** DATA PROVIDED follows **
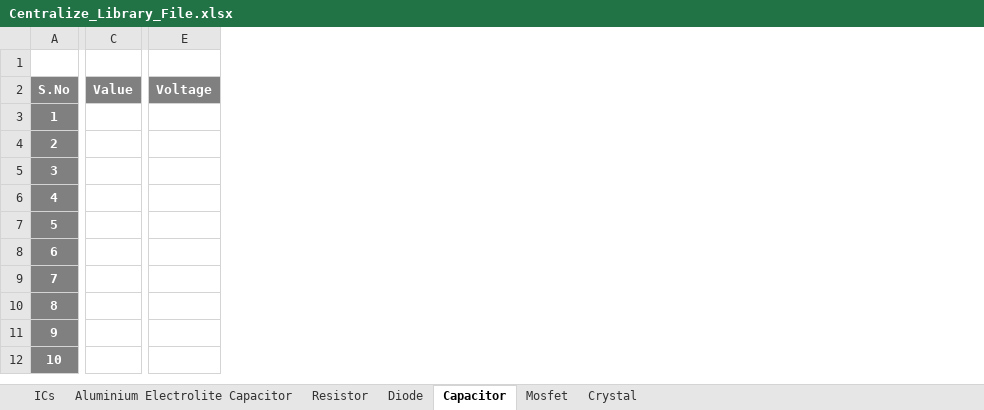
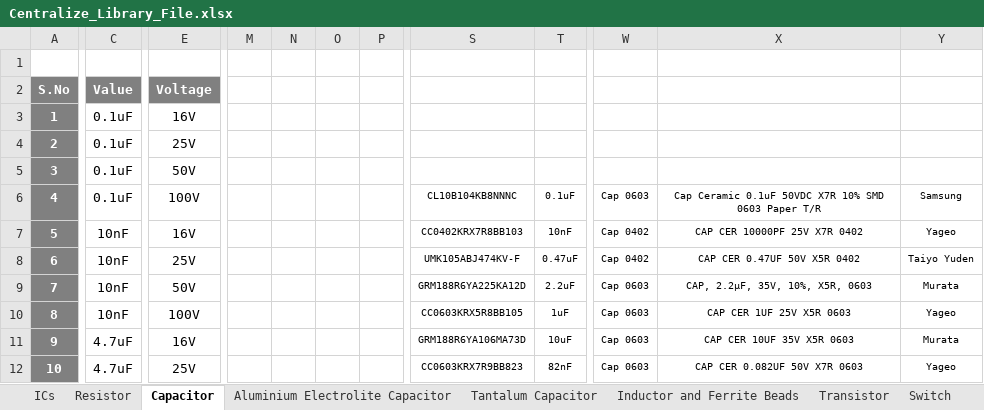
Before and after one commit to eSpark-Backup/espark-hw, an Excel workbook: eSpark centralized Library (2022)/Centralize_Library_File.xlsx, sheet Capacitor, drawn as a sheet; only a part is shown, gaps mark what is left out; values as stored, in another font and other column widths than the file's, no borders; removed rows and columns are numbered as before the commit, all else as after; the diff covers the shown part only; the diff names each change by its address in the sheet, - before the commit and + after, or states it on an @@ line.

```diff
--- a/eSpark centralized Library (2022)/Centralize_Library_File.xlsx (sheet Capacitor)
+++ b/eSpark centralized Library (2022)/Centralize_Library_File.xlsx (sheet Capacitor)
+sheet tab: Tantalum Capacitor
+sheet tab: Inductor and Ferrite Beads
+sheet tab: Transistor
+sheet tab: Switch
@@ sheet tab order changed: ICs | Resistor | Capacitor | Aluminium Electrolite Capacitor | Tantalum Capacitor | Inductor and Ferrite Beads | Transistor | Switch @@
-column C (Value), empty
+column C (Value), rows 3-12: 0.1uF | 0.1uF | 0.1uF | 0.1uF | 10nF | 10nF | 10nF | 10nF | 4.7uF | 4.7uF
-column E (Voltage), empty
+column E (Voltage), rows 3-12: 16V | 25V | 50V | 100V | 16V | 25V | 50V | 100V | 16V | 25V
+column M, empty
+column N, empty
+column O, empty
+column P, empty
+column S, rows 6-12: CL10B104KB8NNNC | CC0402KRX7R8BB103 | UMK105ABJ474KV-F | GRM188R6YA225KA12D | CC0603KRX5R8BB105 | GRM188R6YA106MA73D | CC0603KRX7R9BB823
+column T, rows 6-12: 0.1uF | 10nF | 0.47uF | 2.2uF | 1uF | 10uF | 82nF
+column W, rows 6-12: Cap 0603 | Cap 0402 | Cap 0402 | Cap 0603 | Cap 0603 | Cap 0603 | Cap 0603
+column X, rows 6-12: Cap Ceramic 0.1uF 50VDC X7R 10% SMD 0603 Paper T/R | CAP CER 10000PF 25V X7R 0402 | CAP CER 0.47UF 50V X5R 0402 | CAP, 2.2µF, 35V, 10%, X5R, 0603 | CAP CER 1UF 25V X5R 0603 | CAP CER 10UF 35V X5R 0603 | CAP CER 0.082UF 50V X7R 0603
+column Y, rows 6-12: Samsung | Yageo | Taiyo Yuden | Murata | Yageo | Murata | Yageo
```
Also changed, not shown: 4 added columns elsewhere in this sheet, sheet ICs, sheet Diode, sheet Resistor, sheet Crystal, sheet Mosfet, other sheet tabs, 3 other files.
** End of DATA PROVIDED **
ABOUT THIS TASK ▸
Give an exact copy of the data, and omit any pictures it holds.

EXERCISE ANSWER ▸
Before and after one commit to eSpark-Backup/espark-hw, an Excel workbook: eSpark centralized Library (2022)/Centralize_Library_File.xlsx, sheet Capacitor, drawn as a sheet; only a part is shown, gaps mark what is left out; values as stored, in another font and other column widths than the file's, no borders; removed rows and columns are numbered as before the commit, all else as after; the diff covers the shown part only; the diff names each change by its address in the sheet, - before the commit and + after, or states it on an @@ line.

```diff
--- a/eSpark centralized Library (2022)/Centralize_Library_File.xlsx (sheet Capacitor)
+++ b/eSpark centralized Library (2022)/Centralize_Library_File.xlsx (sheet Capacitor)
+sheet tab: Tantalum Capacitor
+sheet tab: Inductor and Ferrite Beads
+sheet tab: Transistor
+sheet tab: Switch
@@ sheet tab order changed: ICs | Resistor | Capacitor | Aluminium Electrolite Capacitor | Tantalum Capacitor | Inductor and Ferrite Beads | Transistor | Switch @@
-column C (Value), empty
+column C (Value), rows 3-12: 0.1uF | 0.1uF | 0.1uF | 0.1uF | 10nF | 10nF | 10nF | 10nF | 4.7uF | 4.7uF
-column E (Voltage), empty
+column E (Voltage), rows 3-12: 16V | 25V | 50V | 100V | 16V | 25V | 50V | 100V | 16V | 25V
+column M, empty
+column N, empty
+column O, empty
+column P, empty
+column S, rows 6-12: CL10B104KB8NNNC | CC0402KRX7R8BB103 | UMK105ABJ474KV-F | GRM188R6YA225KA12D | CC0603KRX5R8BB105 | GRM188R6YA106MA73D | CC0603KRX7R9BB823
+column T, rows 6-12: 0.1uF | 10nF | 0.47uF | 2.2uF | 1uF | 10uF | 82nF
+column W, rows 6-12: Cap 0603 | Cap 0402 | Cap 0402 | Cap 0603 | Cap 0603 | Cap 0603 | Cap 0603
+column X, rows 6-12: Cap Ceramic 0.1uF 50VDC X7R 10% SMD 0603 Paper T/R | CAP CER 10000PF 25V X7R 0402 | CAP CER 0.47UF 50V X5R 0402 | CAP, 2.2µF, 35V, 10%, X5R, 0603 | CAP CER 1UF 25V X5R 0603 | CAP CER 10UF 35V X5R 0603 | CAP CER 0.082UF 50V X7R 0603
+column Y, rows 6-12: Samsung | Yageo | Taiyo Yuden | Murata | Yageo | Murata | Yageo
```
Also changed, not shown: 4 added columns elsewhere in this sheet, sheet ICs, sheet Diode, sheet Resistor, sheet Crystal, sheet Mosfet, other sheet tabs, 3 other files.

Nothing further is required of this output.